I traced the outline of the stencil with a thin, sharp knife.

Then I peeled away the excess fondant.

And thar be me moose.  I set that aside to dry a little.

When your ganâche is cooled and thickened, you can slather it on your cake.

Like that.  Holy crap does that ever look good.  Chill that in the fridge to let the ganâche set a bit more while you roll out your coffee fondant.

The Pie and I used a rolling pin to ease the fondant onto the cake.  Because the ganâche is soft and squidgy it didn’t provide a very good base for the fondant and so you can see we have some cracks.  But we’re okay with that.  Plus the moose will cover up the worst of it.  For more information on dealing with fondant, check out my Raspberry Trifle Cake experiment.

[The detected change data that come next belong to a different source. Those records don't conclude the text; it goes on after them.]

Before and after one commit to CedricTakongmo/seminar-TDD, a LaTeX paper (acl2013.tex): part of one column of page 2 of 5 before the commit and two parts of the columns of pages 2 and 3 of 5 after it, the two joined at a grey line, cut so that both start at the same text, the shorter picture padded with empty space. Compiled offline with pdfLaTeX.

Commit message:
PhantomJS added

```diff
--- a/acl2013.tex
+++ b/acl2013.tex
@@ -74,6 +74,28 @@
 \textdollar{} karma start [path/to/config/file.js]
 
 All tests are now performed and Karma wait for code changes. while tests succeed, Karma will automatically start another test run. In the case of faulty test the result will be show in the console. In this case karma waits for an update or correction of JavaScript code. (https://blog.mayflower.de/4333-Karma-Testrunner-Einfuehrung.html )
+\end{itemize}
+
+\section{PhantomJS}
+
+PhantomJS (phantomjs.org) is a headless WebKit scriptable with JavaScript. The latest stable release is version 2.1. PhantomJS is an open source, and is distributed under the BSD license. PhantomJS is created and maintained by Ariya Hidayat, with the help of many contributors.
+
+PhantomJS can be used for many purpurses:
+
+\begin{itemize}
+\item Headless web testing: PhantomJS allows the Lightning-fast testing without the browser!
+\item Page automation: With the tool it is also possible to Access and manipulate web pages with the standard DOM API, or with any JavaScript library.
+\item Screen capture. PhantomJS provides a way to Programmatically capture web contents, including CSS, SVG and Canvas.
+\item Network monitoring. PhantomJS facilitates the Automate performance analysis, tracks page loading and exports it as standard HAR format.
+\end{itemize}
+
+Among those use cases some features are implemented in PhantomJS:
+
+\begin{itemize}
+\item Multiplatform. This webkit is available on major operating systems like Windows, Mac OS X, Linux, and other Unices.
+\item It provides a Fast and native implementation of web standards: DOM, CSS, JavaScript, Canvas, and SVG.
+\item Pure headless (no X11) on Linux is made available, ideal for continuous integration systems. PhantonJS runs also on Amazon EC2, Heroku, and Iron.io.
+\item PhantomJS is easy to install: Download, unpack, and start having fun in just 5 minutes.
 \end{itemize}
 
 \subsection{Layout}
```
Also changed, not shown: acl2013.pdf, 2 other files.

Trim the excess fondant from the bottom and smooth the sides.

Lay that moose on down on top of the cake and smooth it down as well.

We used Cadbury’s chocolate covered raisins (like Glossette’s) as “moose poop” around the edges of the cake at the bottom.  And of course one big one, just behind the moose in question.

Keep this cake in the fridge to firm up the fondant and to keep the ganâche from spoiling.  Once you have cut into it make sure to keep it covered with plastic wrap, and eat it within a few days.